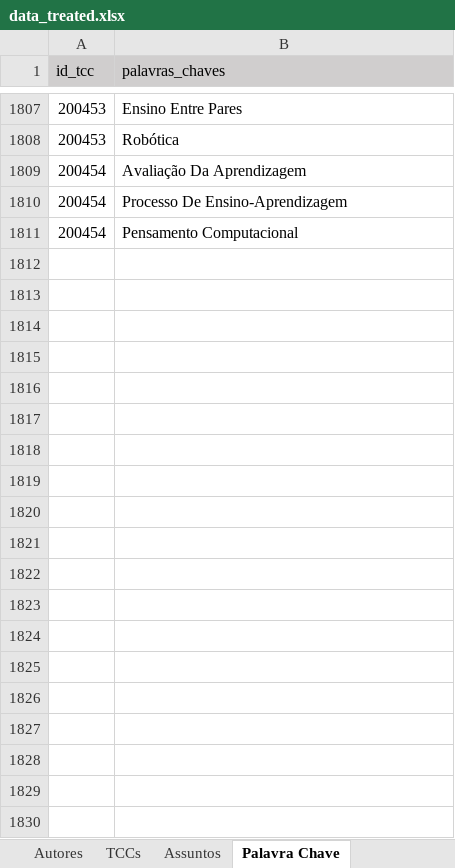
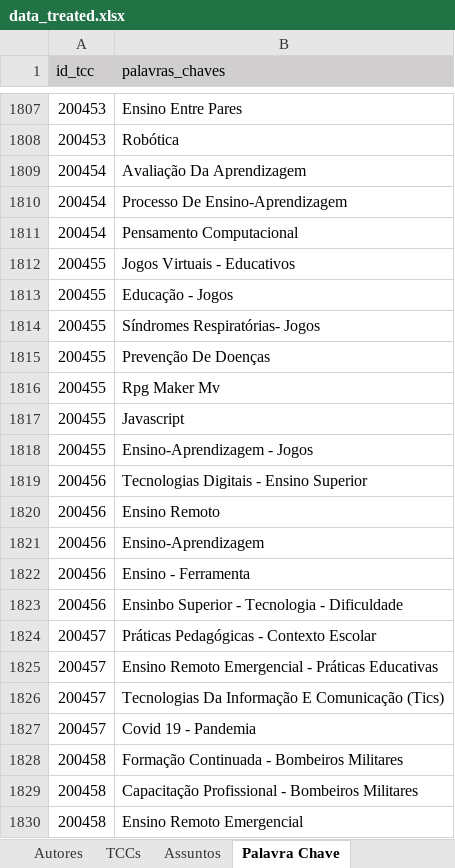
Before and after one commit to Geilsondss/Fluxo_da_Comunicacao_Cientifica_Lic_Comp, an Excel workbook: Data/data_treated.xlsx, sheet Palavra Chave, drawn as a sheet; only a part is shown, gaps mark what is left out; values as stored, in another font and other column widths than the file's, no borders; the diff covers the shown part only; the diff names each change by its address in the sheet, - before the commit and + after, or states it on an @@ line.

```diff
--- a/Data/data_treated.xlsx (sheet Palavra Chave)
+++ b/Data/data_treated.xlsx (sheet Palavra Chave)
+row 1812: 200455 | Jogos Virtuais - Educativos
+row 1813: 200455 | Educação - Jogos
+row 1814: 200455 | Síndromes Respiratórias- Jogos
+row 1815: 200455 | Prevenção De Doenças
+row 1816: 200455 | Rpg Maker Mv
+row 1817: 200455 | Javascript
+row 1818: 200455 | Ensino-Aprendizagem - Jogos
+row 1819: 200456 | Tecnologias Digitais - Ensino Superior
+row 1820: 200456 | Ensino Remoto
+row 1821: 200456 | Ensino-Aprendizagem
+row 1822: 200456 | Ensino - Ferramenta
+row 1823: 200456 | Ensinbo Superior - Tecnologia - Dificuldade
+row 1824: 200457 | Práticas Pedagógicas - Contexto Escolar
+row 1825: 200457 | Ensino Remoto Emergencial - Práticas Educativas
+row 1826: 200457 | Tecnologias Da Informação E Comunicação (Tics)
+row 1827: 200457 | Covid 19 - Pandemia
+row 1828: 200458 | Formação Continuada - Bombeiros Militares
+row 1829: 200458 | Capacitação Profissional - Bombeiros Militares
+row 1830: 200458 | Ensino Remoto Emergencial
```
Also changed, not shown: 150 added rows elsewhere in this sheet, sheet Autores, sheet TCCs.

*PROBLEM DETAILS*
Go through the records above, find each line with the string "Militares", and copy it.

*RESULT FOR THIS EXERCISE*
+row 1828: 200458 | Formação Continuada - Bombeiros Militares
+row 1829: 200458 | Capacitação Profissional - Bombeiros Militares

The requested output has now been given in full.